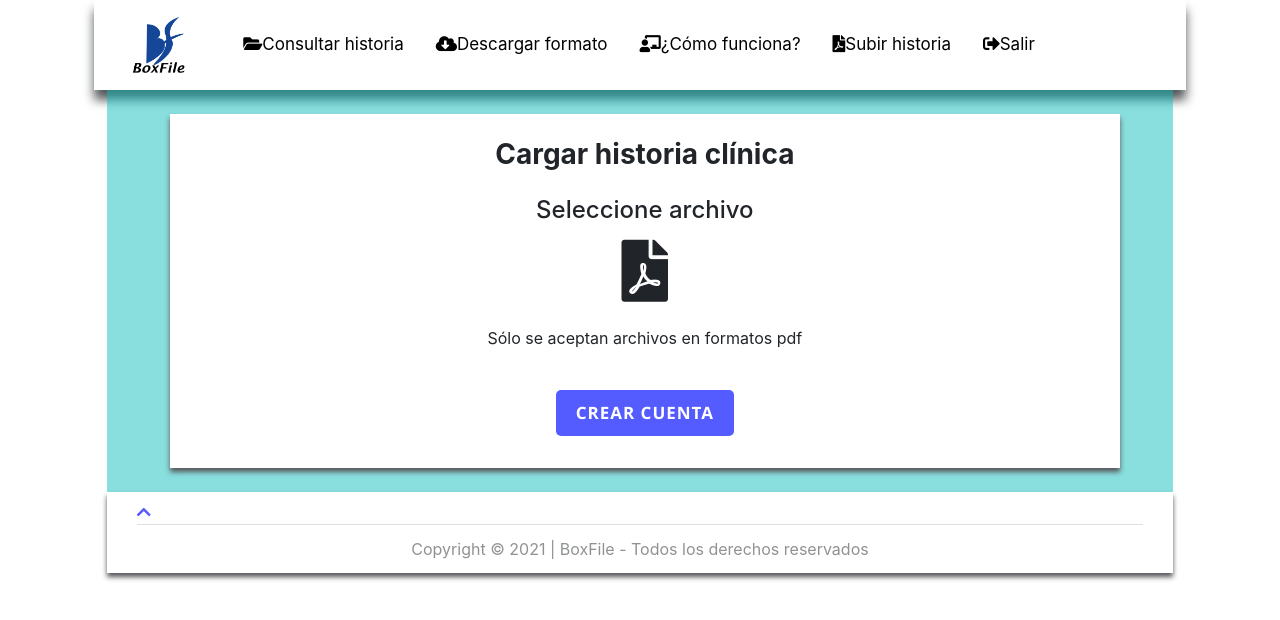
After one commit to viandre7/Senasoft_DesarrolloWeb_Vertical_1_2021, a Flask app: page /subirHistoria in a window 1280 px wide. The commit adds this page. Shown: the top 620 px of the page. Run offline with Flask 2, Linux system fonts and the light colour scheme; some libraries are stand-ins or nearby versions.

Commit message:
vista Cargar historia

```diff
--- a/controlador/inicioController.py
+++ b/controlador/inicioController.py
@@ -20,6 +20,9 @@ def acercaDeNosotros():
 def consultarSolicitud():
     return render_template('user/inicioUsuario.html')
 
+@app.route('/subirHistoria')
+def subirHistoria():
+    return render_template('user/cargarHistoria.html')
 
 @app.route('/mostrarIniciarSesion')
 def mostrarIniciarSesion():
--- a/static/css/misEstilos.css
+++ b/static/css/misEstilos.css
@@ -23,6 +23,7 @@
     background: rgba(14, 188, 188, 0.487);
   }
 
+
   .head a {
     float: left;
     display: block;
@@ -37,6 +38,31 @@
     background-color: rgb(243, 248, 250);
     color:#4347CF;
   }
+
+
+
+
+  .submit-btn {
+    border: none;
+    width: 27%;
+    background: #545BFF;
+    color: white;
+    font-size: 17px;
+    font-weight:bolder;
+    text-transform: uppercase;
+    letter-spacing: 1px;
+    padding: 10px 20px;
+    border-radius: 5px;
+    cursor: pointer;
+    font-family:'Segoe UI', Tahoma, Geneva, Verdana, sans-serif;
+
+  }
+
+.submit-btn:hover{
+    background: #4347CF;
+    color: white;
+
+}
 
 
 
--- /dev/null
+++ b/templates/user/cargarHistoria.html
@@ -0,0 +1,51 @@
+{% extends "user/index.html" %}
+{% block section %}
+
+    <!-- container fondo azul -->
+    <div class="col-md-10 container fondoSection ">
+        <br>
+        <!-- container fondo blanco -->
+        <div class="col-md-11 ml-5" style="background:white ; box-shadow: 0px 4px 5px #55575a;" >
+            <!-- row que contiene la informacion -->
+            <div class="row justify-content-center " > <br>
+                <!-- container de las opciones -->
+                <div class="col-md-12 contaiener mt-4" >
+                    <h3 style="text-align: center;"><strong>Cargar historia clínica</strong></h3>
+
+                    <form action="" class="form-group" id="frmRegistro" method="POST">
+                        <!--Row que contiene las opciones  -->
+                        <div class="row justify-content-center mt-2">
+
+
+                           <div class="col-md-12 justify-content-center">
+                                <div class="justify-content-center aling-item-center text-center mt-3">
+                                <label class="form-label text-center font-family" ><h4>Seleccione archivo</h4></label>
+                                      <div id="divImagen" class="justify-content-center aling-item-center text-center">
+                                        <i id="data" class="fas fa-file-pdf" style=" font-size:62px" ></i>
+                                        </div>
+                                 </div>
+                                 <br>
+                                 <p style="text-align: center;">Sólo se aceptan archivos en formatos pdf</p>
+                            </div>
+
+
+                            <h1></h1>
+                            <div style="text-align: center;" class="mb-3 mt-4">
+                                <button style="width:100%" type="button" class="btn submit-btn font-family" id="btncrear">Crear cuenta</button>
+                            </div>
+
+                        </div>
+                        <h1></h1>
+                    </form>
+                </div>
+            </div>
+        </div>
+
+        <br>
+    </div>
+
+{% endblock %}
+
+<!--
+</body>
+</html> -->
--- a/templates/user/index.html
+++ b/templates/user/index.html
@@ -34,7 +34,7 @@
                     <a class="nav-link" href="/mostrarIniciarSesion" > <i class="fas fa-folder-open"></i>Consultar historia </a>
                     <a class="nav-link" href="#"> <i class="fas fa-cloud-download-alt"></i>Descargar formato </a>
                     <a class="nav-link" href="#"> <i class="fas fa-chalkboard-teacher"></i>¿Cómo funciona? </a>
-                    <a class="nav-link" href="#"> <i class="fas fa-file-pdf"></i></i>Subir historia</a>
+                    <a class="nav-link" href="/subirHistoria"> <i class="fas fa-file-pdf"></i></i>Subir historia</a>
                     <a class="nav-link" href="#"> <i class="fas fa-sign-out-alt"></i>Salir</a>
 
 
```
Also changed, not shown: entorno/requeriments.txt (added, +38 -0 lines).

* Task details: Keep the pictures out of the copy and return the rest of the data above exactly.

* Exercise answer:
After one commit to viandre7/Senasoft_DesarrolloWeb_Vertical_1_2021, a Flask app: page /subirHistoria in a window 1280 px wide. The commit adds this page. Shown: the top 620 px of the page. Run offline with Flask 2, Linux system fonts and the light colour scheme; some libraries are stand-ins or nearby versions.

Commit message:
vista Cargar historia

```diff
--- a/controlador/inicioController.py
+++ b/controlador/inicioController.py
@@ -20,6 +20,9 @@ def acercaDeNosotros():
 def consultarSolicitud():
     return render_template('user/inicioUsuario.html')
 
+@app.route('/subirHistoria')
+def subirHistoria():
+    return render_template('user/cargarHistoria.html')
 
 @app.route('/mostrarIniciarSesion')
 def mostrarIniciarSesion():
--- a/static/css/misEstilos.css
+++ b/static/css/misEstilos.css
@@ -23,6 +23,7 @@
     background: rgba(14, 188, 188, 0.487);
   }
 
+
   .head a {
     float: left;
     display: block;
@@ -37,6 +38,31 @@
     background-color: rgb(243, 248, 250);
     color:#4347CF;
   }
+
+
+
+
+  .submit-btn {
+    border: none;
+    width: 27%;
+    background: #545BFF;
+    color: white;
+    font-size: 17px;
+    font-weight:bolder;
+    text-transform: uppercase;
+    letter-spacing: 1px;
+    padding: 10px 20px;
+    border-radius: 5px;
+    cursor: pointer;
+    font-family:'Segoe UI', Tahoma, Geneva, Verdana, sans-serif;
+
+  }
+
+.submit-btn:hover{
+    background: #4347CF;
+    color: white;
+
+}
 
 
 
--- /dev/null
+++ b/templates/user/cargarHistoria.html
@@ -0,0 +1,51 @@
+{% extends "user/index.html" %}
+{% block section %}
+
+    <!-- container fondo azul -->
+    <div class="col-md-10 container fondoSection ">
+        <br>
+        <!-- container fondo blanco -->
+        <div class="col-md-11 ml-5" style="background:white ; box-shadow: 0px 4px 5px #55575a;" >
+            <!-- row que contiene la informacion -->
+            <div class="row justify-content-center " > <br>
+                <!-- container de las opciones -->
+                <div class="col-md-12 contaiener mt-4" >
+                    <h3 style="text-align: center;"><strong>Cargar historia clínica</strong></h3>
+
+                    <form action="" class="form-group" id="frmRegistro" method="POST">
+                        <!--Row que contiene las opciones  -->
+                        <div class="row justify-content-center mt-2">
+
+
+                           <div class="col-md-12 justify-content-center">
+                                <div class="justify-content-center aling-item-center text-center mt-3">
+                                <label class="form-label text-center font-family" ><h4>Seleccione archivo</h4></label>
+                                      <div id="divImagen" class="justify-content-center aling-item-center text-center">
+                                        <i id="data" class="fas fa-file-pdf" style=" font-size:62px" ></i>
+                                        </div>
+                                 </div>
+                                 <br>
+                                 <p style="text-align: center;">Sólo se aceptan archivos en formatos pdf</p>
+                            </div>
+
+
+                            <h1></h1>
+                            <div style="text-align: center;" class="mb-3 mt-4">
+                                <button style="width:100%" type="button" class="btn submit-btn font-family" id="btncrear">Crear cuenta</button>
+                            </div>
+
+                        </div>
+                        <h1></h1>
+                    </form>
+                </div>
+            </div>
+        </div>
+
+        <br>
+    </div>
+
+{% endblock %}
+
+<!--
+</body>
+</html> -->
--- a/templates/user/index.html
+++ b/templates/user/index.html
@@ -34,7 +34,7 @@
                     <a class="nav-link" href="/mostrarIniciarSesion" > <i class="fas fa-folder-open"></i>Consultar historia </a>
                     <a class="nav-link" href="#"> <i class="fas fa-cloud-download-alt"></i>Descargar formato </a>
                     <a class="nav-link" href="#"> <i class="fas fa-chalkboard-teacher"></i>¿Cómo funciona? </a>
-                    <a class="nav-link" href="#"> <i class="fas fa-file-pdf"></i></i>Subir historia</a>
+                    <a class="nav-link" href="/subirHistoria"> <i class="fas fa-file-pdf"></i></i>Subir historia</a>
                     <a class="nav-link" href="#"> <i class="fas fa-sign-out-alt"></i>Salir</a>
 
 
```
Also changed, not shown: entorno/requeriments.txt (added, +38 -0 lines).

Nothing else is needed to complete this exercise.